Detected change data
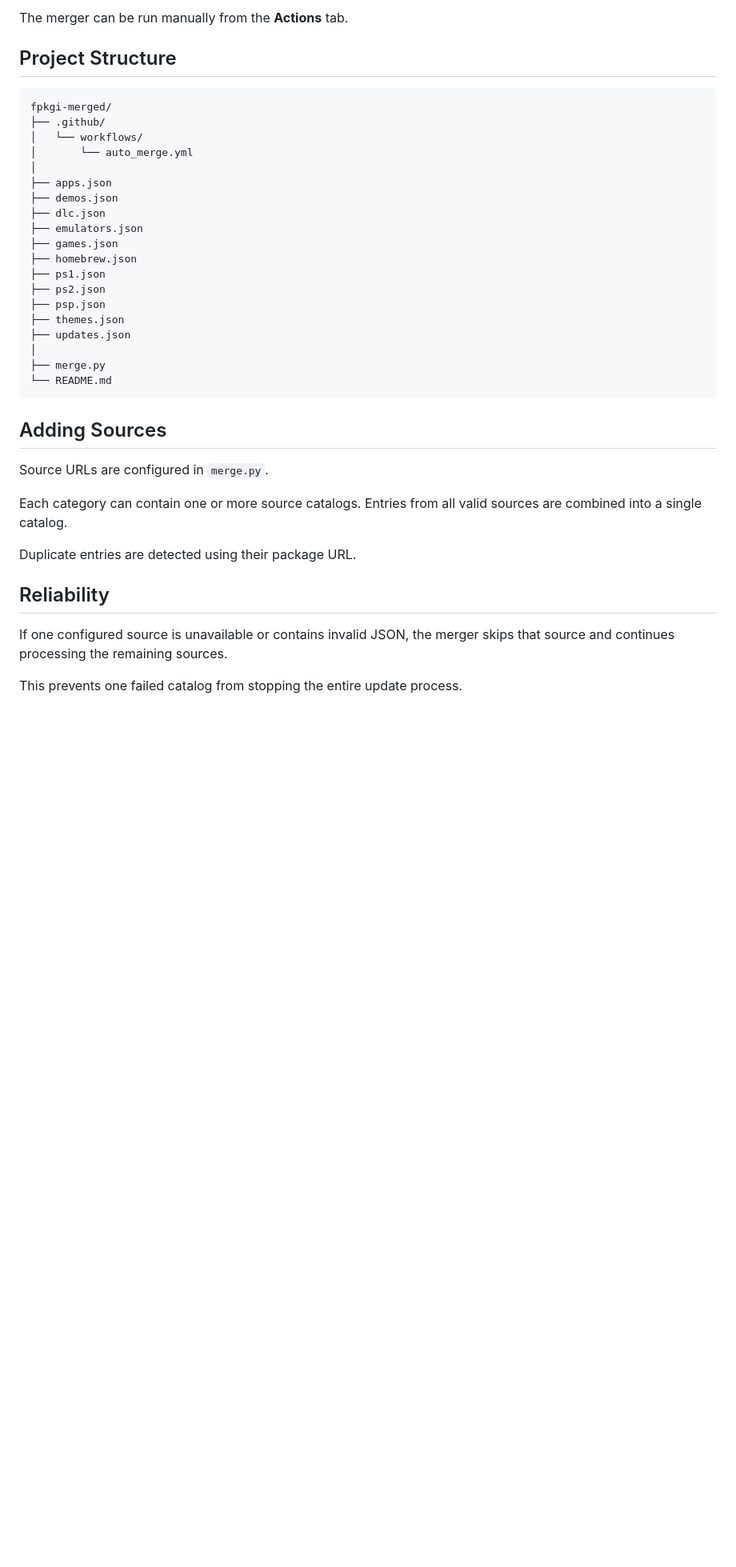
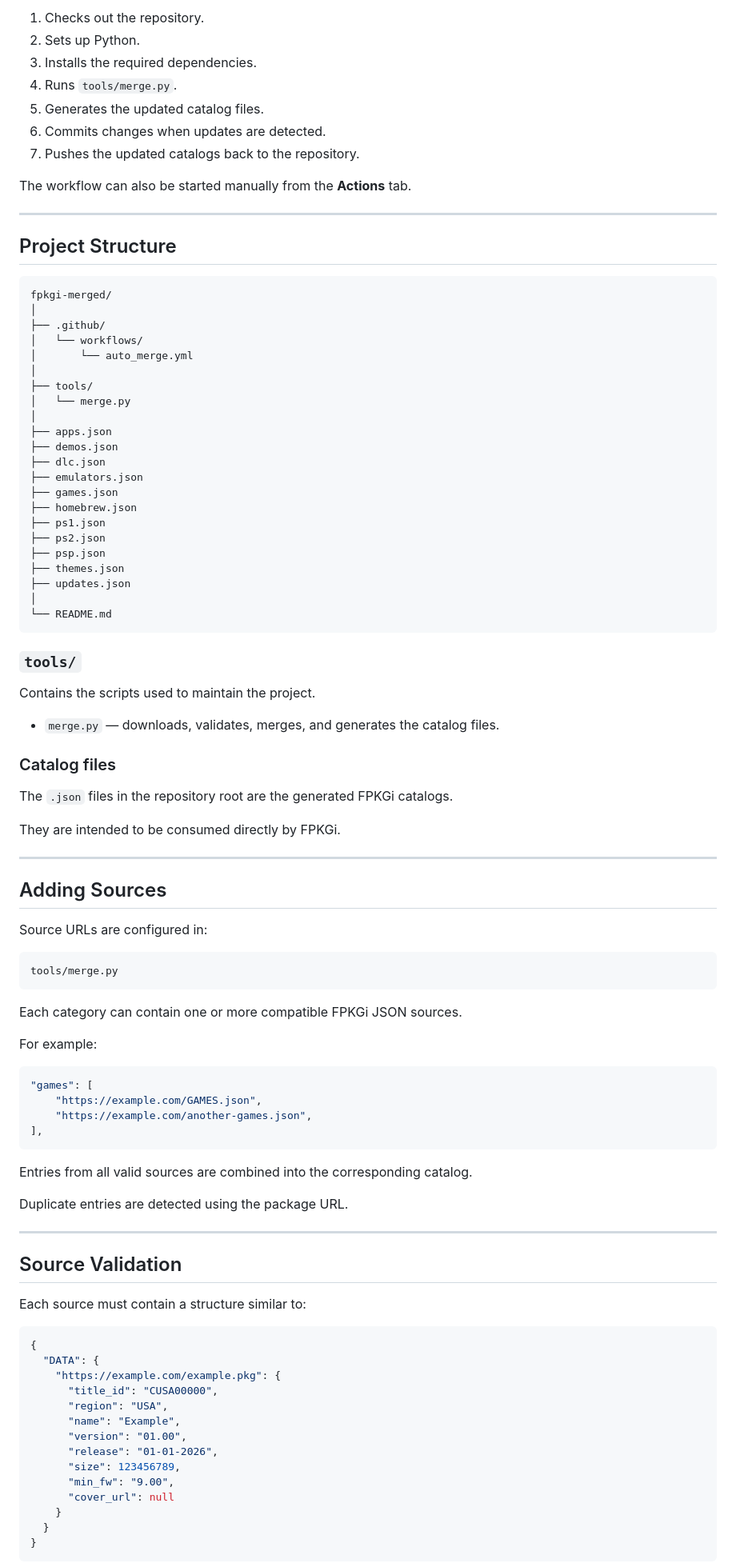
Before and after one commit to Dinos17/FPKGi-Catalog-Hub, a Markdown page: README.md, the part around one of its changes. Shown at 80% size. Drawn GitHub-style; blank space fills up the shorter version.

Commit message:
Revise README for clarity and project details
Updated README to clarify project goals and structure.

````diff
--- a/README.md
+++ b/README.md
@@ -84,13 +103,27 @@ The repository uses **GitHub Actions** to:
 
-The merger can be run manually from the **Actions** tab.
+1. Checks out the repository.
+2. Sets up Python.
+3. Installs the required dependencies.
+4. Runs `tools/merge.py`.
+5. Generates the updated catalog files.
+6. Commits changes when updates are detected.
+7. Pushes the updated catalogs back to the repository.
+
+The workflow can also be started manually from the **Actions** tab.
+
+---
 
 ## Project Structure
 
 ```text
 fpkgi-merged/
+│
 ├── .github/
 │   └── workflows/
 │       └── auto_merge.yml
+│
+├── tools/
+│   └── merge.py
 │
 ├── apps.json
 ├── demos.json
@@ -104,20 +137,66 @@ fpkgi-merged/
 ├── themes.json
 ├── updates.json
 │
-├── merge.py
 └── README.md
 ```
 
+### `tools/`
+
+Contains the scripts used to maintain the project.
+
+* `merge.py` — downloads, validates, merges, and generates the catalog files.
+
+### Catalog files
+
+The `.json` files in the repository root are the generated FPKGi catalogs.
+
+They are intended to be consumed directly by FPKGi.
+
+---
+
 ## Adding Sources
 
-Source URLs are configured in `merge.py`.
+Source URLs are configured in:
 
-Each category can contain one or more source catalogs. Entries from all valid sources are combined into a single catalog.
+```text
+tools/merge.py
+```
 
-Duplicate entries are detected using their package URL.
+Each category can contain one or more compatible FPKGi JSON sources.
 
-## Reliability
+For example:
 
-If one configured source is unavailable or contains invalid JSON, the merger skips that source and continues processing the remaining sources.
+```python
+"games": [
+    "https://example.com/GAMES.json",
+    "https://example.com/another-games.json",
+],
+```
 
-This prevents one failed catalog from stopping the entire update process.
+Entries from all valid sources are combined into the corresponding catalog.
+
+Duplicate entries are detected using the package URL.
+
+---
+
+## Source Validation
+
+Each source must contain a structure similar to:
+
+```json
+{
+  "DATA": {
+    "https://example.com/example.pkg": {
+      "title_id": "CUSA00000",
+      "region": "USA",
+      "name": "Example",
+      "version": "01.00",
+      "release": "01-01-2026",
+      "size": 123456789,
+      "min_fw": "9.00",
+      "cover_url": null
+    }
+  }
+}
+```
+
````
Also changed, not shown: other parts of README.md (+124 -35 lines).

## [WHAT YOU ARE ASKED TO DO]
Word for word, write out each of the records, but not the pictures.

## [EXPECTED OUTPUT]
Before and after one commit to Dinos17/FPKGi-Catalog-Hub, a Markdown page: README.md, the part around one of its changes. Shown at 80% size. Drawn GitHub-style; blank space fills up the shorter version.

Commit message:
Revise README for clarity and project details
Updated README to clarify project goals and structure.

````diff
--- a/README.md
+++ b/README.md
@@ -84,13 +103,27 @@ The repository uses **GitHub Actions** to:
 
-The merger can be run manually from the **Actions** tab.
+1. Checks out the repository.
+2. Sets up Python.
+3. Installs the required dependencies.
+4. Runs `tools/merge.py`.
+5. Generates the updated catalog files.
+6. Commits changes when updates are detected.
+7. Pushes the updated catalogs back to the repository.
+
+The workflow can also be started manually from the **Actions** tab.
+
+---
 
 ## Project Structure
 
 ```text
 fpkgi-merged/
+│
 ├── .github/
 │   └── workflows/
 │       └── auto_merge.yml
+│
+├── tools/
+│   └── merge.py
 │
 ├── apps.json
 ├── demos.json
@@ -104,20 +137,66 @@ fpkgi-merged/
 ├── themes.json
 ├── updates.json
 │
-├── merge.py
 └── README.md
 ```
 
+### `tools/`
+
+Contains the scripts used to maintain the project.
+
+* `merge.py` — downloads, validates, merges, and generates the catalog files.
+
+### Catalog files
+
+The `.json` files in the repository root are the generated FPKGi catalogs.
+
+They are intended to be consumed directly by FPKGi.
+
+---
+
 ## Adding Sources
 
-Source URLs are configured in `merge.py`.
+Source URLs are configured in:
 
-Each category can contain one or more source catalogs. Entries from all valid sources are combined into a single catalog.
+```text
+tools/merge.py
+```
 
-Duplicate entries are detected using their package URL.
+Each category can contain one or more compatible FPKGi JSON sources.
 
-## Reliability
+For example:
 
-If one configured source is unavailable or contains invalid JSON, the merger skips that source and continues processing the remaining sources.
+```python
+"games": [
+    "https://example.com/GAMES.json",
+    "https://example.com/another-games.json",
+],
+```
 
-This prevents one failed catalog from stopping the entire update process.
+Entries from all valid sources are combined into the corresponding catalog.
+
+Duplicate entries are detected using the package URL.
+
+---
+
+## Source Validation
+
+Each source must contain a structure similar to:
+
+```json
+{
+  "DATA": {
+    "https://example.com/example.pkg": {
+      "title_id": "CUSA00000",
+      "region": "USA",
+      "name": "Example",
+      "version": "01.00",
+      "release": "01-01-2026",
+      "size": 123456789,
+      "min_fw": "9.00",
+      "cover_url": null
+    }
+  }
+}
+```
+
````
Also changed, not shown: other parts of README.md (+124 -35 lines).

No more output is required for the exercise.